▶ AVAILABLE DATA:
== Segment start ==

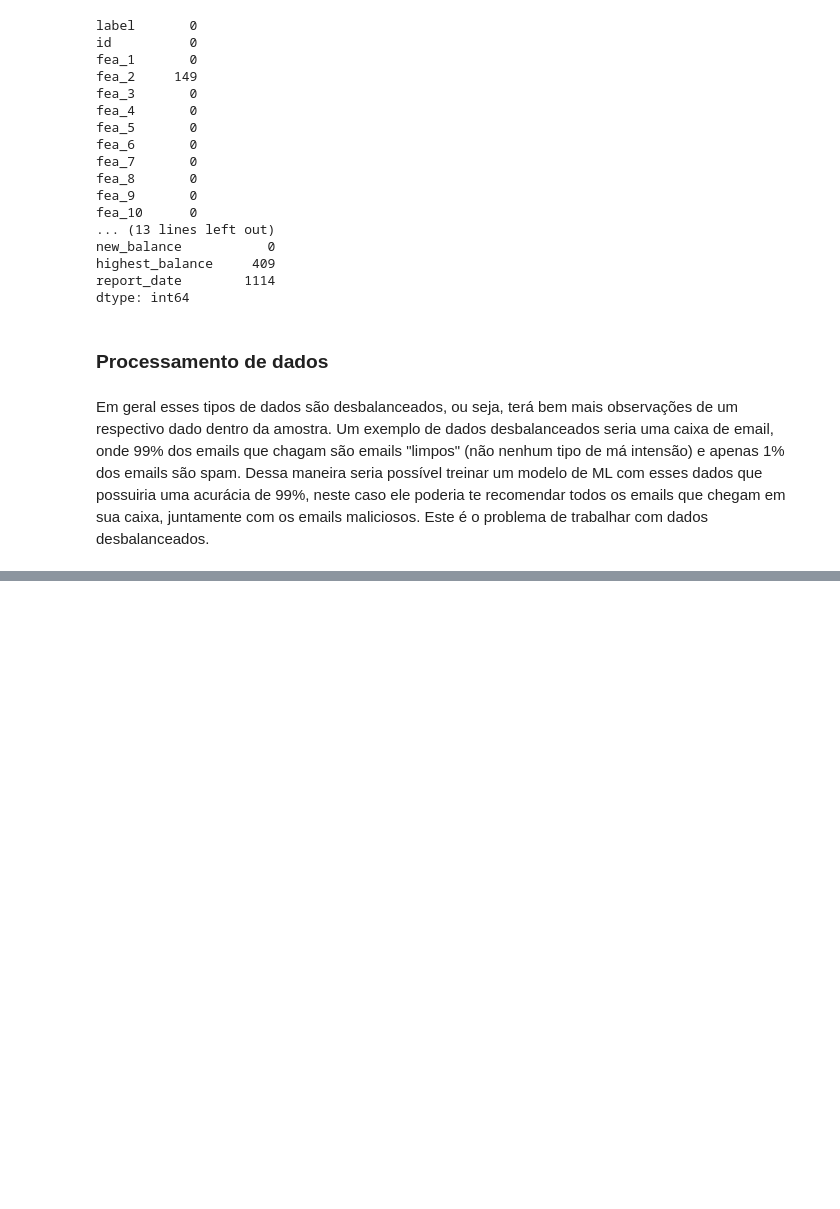
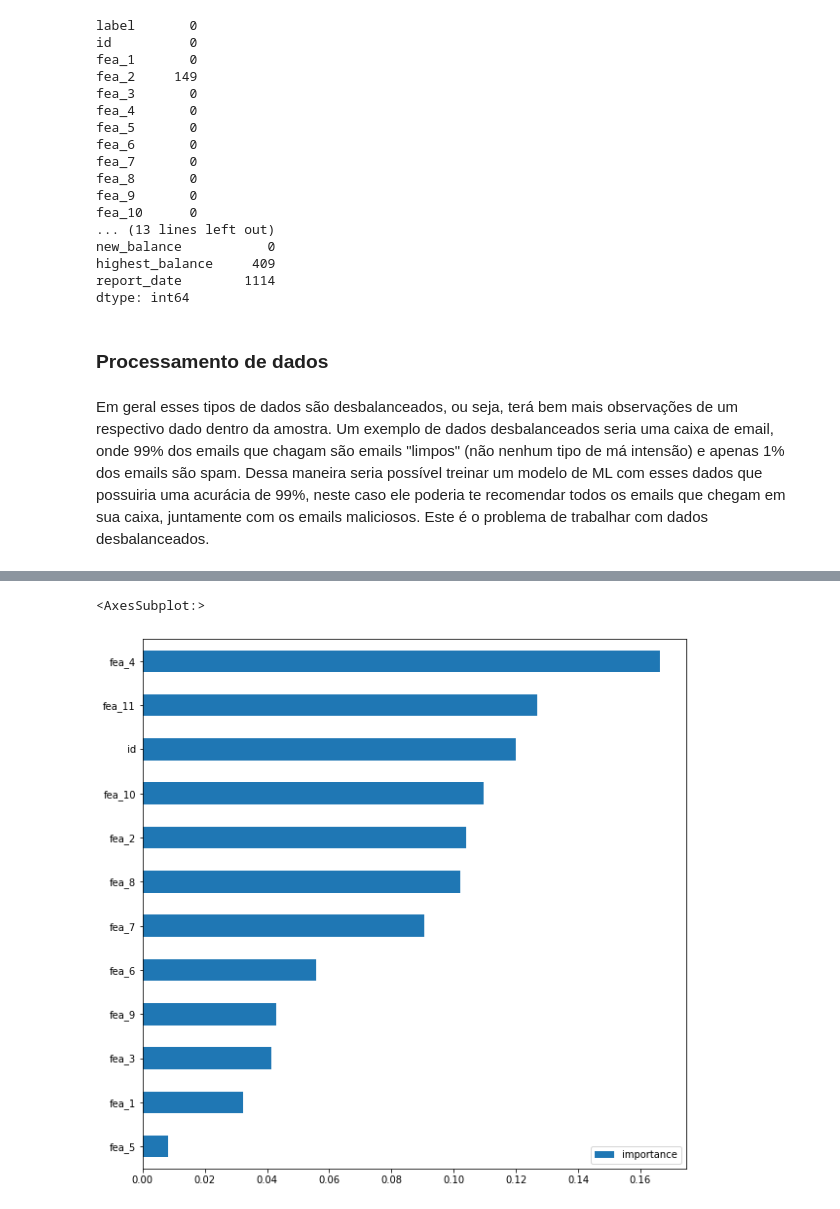
Before and after one commit to Jhonattanln/Random_Forest, a Jupyter notebook: Random_forest.ipynb, the cells around one changed output, grey strips where cells are left out. Cells and saved outputs as stored; diff of their text form; code cells hidden in the pictures; blank space fills up the shorter version.

```diff
--- a/Random_forest.ipynb
+++ b/Random_forest.ipynb
@@ -173,0 +221,9 @@ Um exemplo de dados desbalanceados seria uma caixa de email, onde 99% dos emails
+# %%
+### Analisando fatores de importancia
+importances = rf.feature_importances_
+importances = pd.DataFrame(importances, index=X.columns, columns=['importance'])
+importances.sort_values(by='importance', ascending=True, inplace=True)
+importances.plot(kind='barh',figsize=(10, 10))
+# %% [output]
+<AxesSubplot:>
+[figure, added]
```
Also changed, not shown: parts of 13 cells of this notebook.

== Segment end ==

▶ PROBLEM DETAILS:
What is needed is the number of lines above that include the string "changed", and nothing else.

▶ SOLUTION TO THE PROBLEM:
2